_Exercise brief:_
Every line below that holds the string "normal" should be copied out.

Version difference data
----

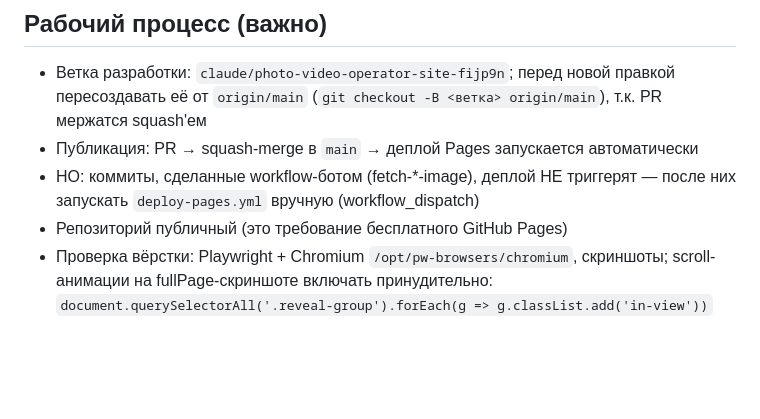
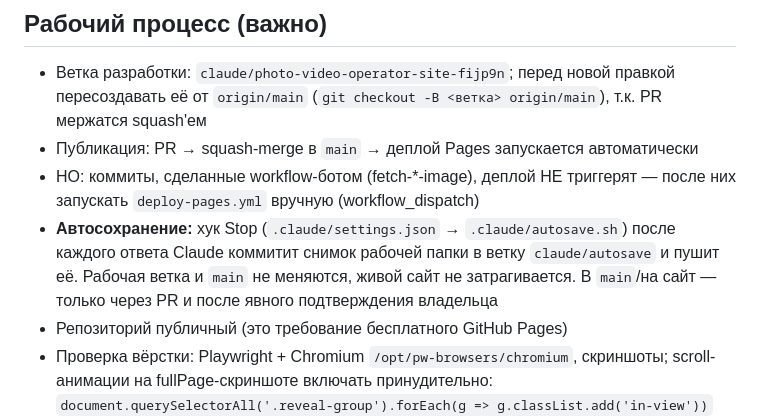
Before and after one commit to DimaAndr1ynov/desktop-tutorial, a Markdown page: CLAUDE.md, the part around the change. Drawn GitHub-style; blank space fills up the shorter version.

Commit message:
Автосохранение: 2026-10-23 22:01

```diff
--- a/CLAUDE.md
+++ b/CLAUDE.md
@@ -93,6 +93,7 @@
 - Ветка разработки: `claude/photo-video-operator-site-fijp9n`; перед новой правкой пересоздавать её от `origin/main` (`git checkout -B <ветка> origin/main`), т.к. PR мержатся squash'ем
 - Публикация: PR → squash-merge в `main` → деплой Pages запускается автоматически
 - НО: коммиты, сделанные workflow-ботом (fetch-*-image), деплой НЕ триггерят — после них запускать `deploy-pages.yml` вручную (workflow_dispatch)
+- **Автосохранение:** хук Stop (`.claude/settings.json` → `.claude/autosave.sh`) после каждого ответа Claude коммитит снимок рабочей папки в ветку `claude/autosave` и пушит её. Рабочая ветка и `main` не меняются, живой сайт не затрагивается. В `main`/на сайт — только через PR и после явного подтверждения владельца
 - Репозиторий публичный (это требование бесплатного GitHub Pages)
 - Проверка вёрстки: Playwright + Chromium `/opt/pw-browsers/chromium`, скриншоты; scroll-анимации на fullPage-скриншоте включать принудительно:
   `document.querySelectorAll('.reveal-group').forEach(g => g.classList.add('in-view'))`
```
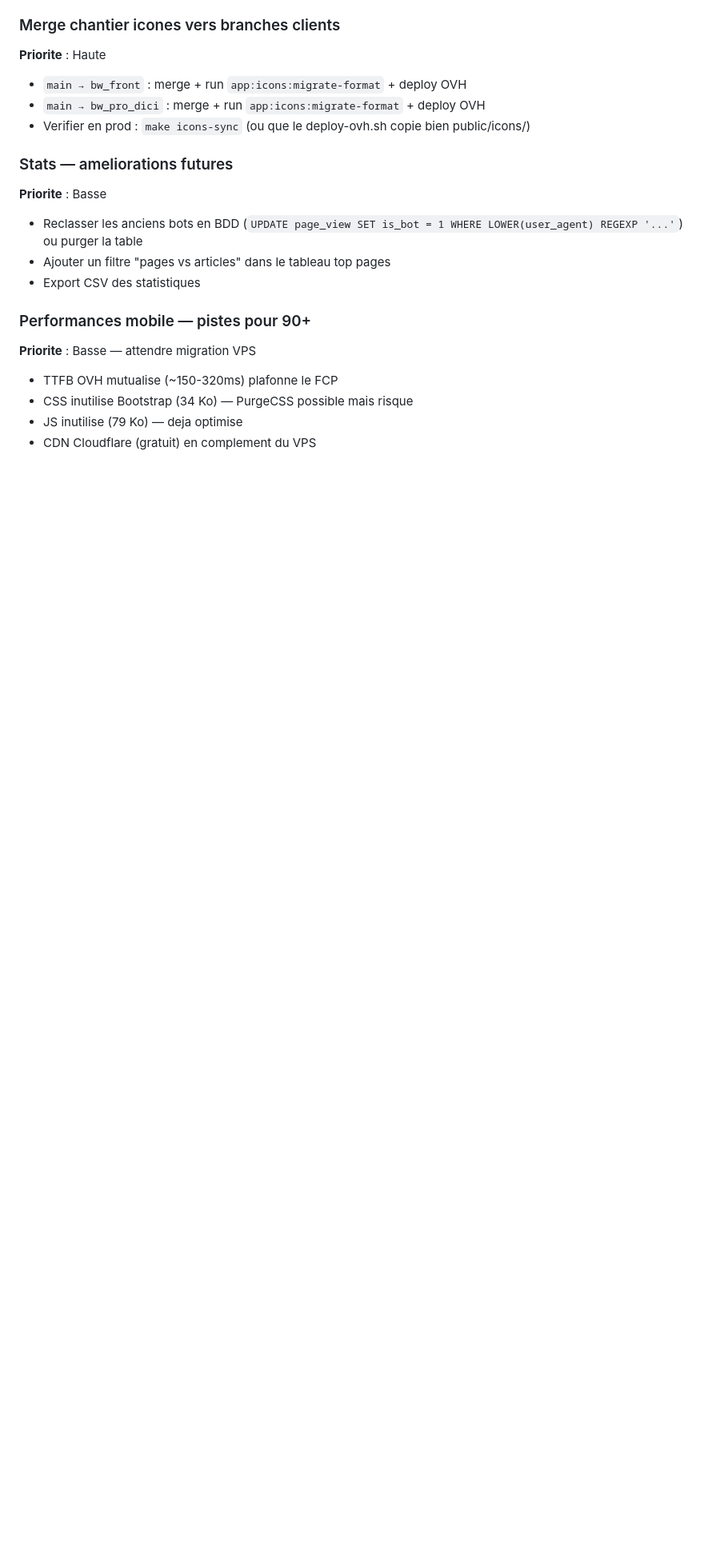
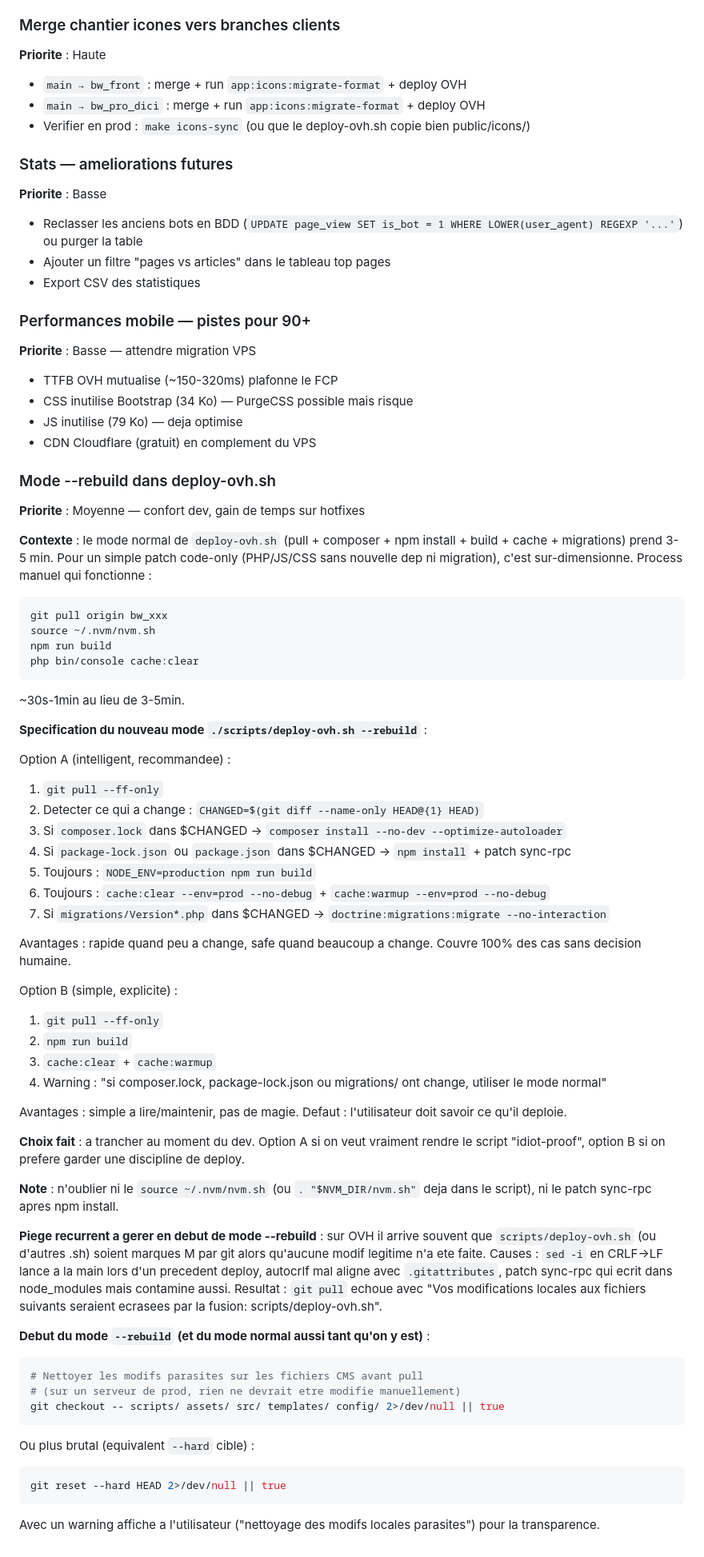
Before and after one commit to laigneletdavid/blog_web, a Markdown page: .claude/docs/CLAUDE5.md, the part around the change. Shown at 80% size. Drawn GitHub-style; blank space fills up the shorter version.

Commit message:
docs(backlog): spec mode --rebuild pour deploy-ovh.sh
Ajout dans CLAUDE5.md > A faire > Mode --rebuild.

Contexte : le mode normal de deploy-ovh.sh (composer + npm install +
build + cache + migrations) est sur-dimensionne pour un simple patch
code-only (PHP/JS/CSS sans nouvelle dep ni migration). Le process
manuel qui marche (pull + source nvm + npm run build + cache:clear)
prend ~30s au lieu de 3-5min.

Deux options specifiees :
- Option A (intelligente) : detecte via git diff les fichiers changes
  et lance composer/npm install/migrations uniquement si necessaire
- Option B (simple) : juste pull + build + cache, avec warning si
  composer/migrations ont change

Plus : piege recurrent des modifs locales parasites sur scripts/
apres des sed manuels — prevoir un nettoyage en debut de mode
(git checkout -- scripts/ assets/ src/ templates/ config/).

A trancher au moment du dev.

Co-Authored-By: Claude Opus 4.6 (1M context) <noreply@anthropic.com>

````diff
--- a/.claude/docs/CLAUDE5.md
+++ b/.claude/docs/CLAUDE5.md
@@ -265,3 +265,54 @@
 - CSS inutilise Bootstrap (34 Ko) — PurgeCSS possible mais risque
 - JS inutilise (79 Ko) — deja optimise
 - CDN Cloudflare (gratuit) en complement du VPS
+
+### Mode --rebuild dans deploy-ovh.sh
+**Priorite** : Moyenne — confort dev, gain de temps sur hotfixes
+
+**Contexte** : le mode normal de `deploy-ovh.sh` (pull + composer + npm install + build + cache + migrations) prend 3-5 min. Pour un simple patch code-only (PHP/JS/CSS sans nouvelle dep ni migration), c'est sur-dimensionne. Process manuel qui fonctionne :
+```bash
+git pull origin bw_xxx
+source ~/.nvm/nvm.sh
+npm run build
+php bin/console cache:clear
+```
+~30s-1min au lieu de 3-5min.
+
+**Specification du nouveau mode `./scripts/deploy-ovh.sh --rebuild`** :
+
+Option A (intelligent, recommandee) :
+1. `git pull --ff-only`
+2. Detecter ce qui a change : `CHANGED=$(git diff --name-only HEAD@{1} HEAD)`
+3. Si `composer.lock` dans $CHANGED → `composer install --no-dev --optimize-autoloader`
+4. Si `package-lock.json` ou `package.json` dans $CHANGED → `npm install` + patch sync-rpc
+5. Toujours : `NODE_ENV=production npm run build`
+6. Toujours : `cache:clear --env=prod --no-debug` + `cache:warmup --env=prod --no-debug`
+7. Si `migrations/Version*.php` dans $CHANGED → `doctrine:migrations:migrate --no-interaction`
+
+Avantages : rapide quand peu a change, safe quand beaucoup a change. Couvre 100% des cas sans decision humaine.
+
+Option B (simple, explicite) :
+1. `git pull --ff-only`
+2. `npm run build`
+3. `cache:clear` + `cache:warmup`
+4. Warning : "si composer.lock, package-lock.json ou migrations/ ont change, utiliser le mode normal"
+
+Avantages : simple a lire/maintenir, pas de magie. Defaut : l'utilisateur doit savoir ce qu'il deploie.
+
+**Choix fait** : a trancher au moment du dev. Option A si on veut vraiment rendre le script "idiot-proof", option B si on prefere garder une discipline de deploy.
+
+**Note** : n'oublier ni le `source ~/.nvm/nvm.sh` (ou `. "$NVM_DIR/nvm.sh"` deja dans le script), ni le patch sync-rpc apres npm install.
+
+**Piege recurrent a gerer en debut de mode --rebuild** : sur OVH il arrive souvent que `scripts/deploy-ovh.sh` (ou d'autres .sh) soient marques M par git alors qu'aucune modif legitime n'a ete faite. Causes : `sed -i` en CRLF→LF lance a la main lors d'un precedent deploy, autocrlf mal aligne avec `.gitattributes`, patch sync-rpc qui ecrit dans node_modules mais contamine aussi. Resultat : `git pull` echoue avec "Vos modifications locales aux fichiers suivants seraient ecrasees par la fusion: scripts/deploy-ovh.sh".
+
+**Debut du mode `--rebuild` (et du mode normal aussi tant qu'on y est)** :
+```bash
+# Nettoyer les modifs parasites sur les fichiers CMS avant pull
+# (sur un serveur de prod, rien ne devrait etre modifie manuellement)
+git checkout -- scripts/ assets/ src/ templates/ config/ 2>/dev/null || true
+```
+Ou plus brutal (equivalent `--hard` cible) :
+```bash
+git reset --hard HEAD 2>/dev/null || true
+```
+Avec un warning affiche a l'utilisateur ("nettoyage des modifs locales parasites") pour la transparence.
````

----

_Result of the task:_
Contexte : le mode normal de deploy-ovh.sh (composer + npm install +
+**Contexte** : le mode normal de `deploy-ovh.sh` (pull + composer + npm install + build + cache + migrations) prend 3-5 min. Pour un simple patch code-only (PHP/JS/CSS sans nouvelle dep ni migration), c'est sur-dimensionne. Process manuel qui fonctionne :
+4. Warning : "si composer.lock, package-lock.json ou migrations/ ont change, utiliser le mode normal"
+**Debut du mode `--rebuild` (et du mode normal aussi tant qu'on y est)** :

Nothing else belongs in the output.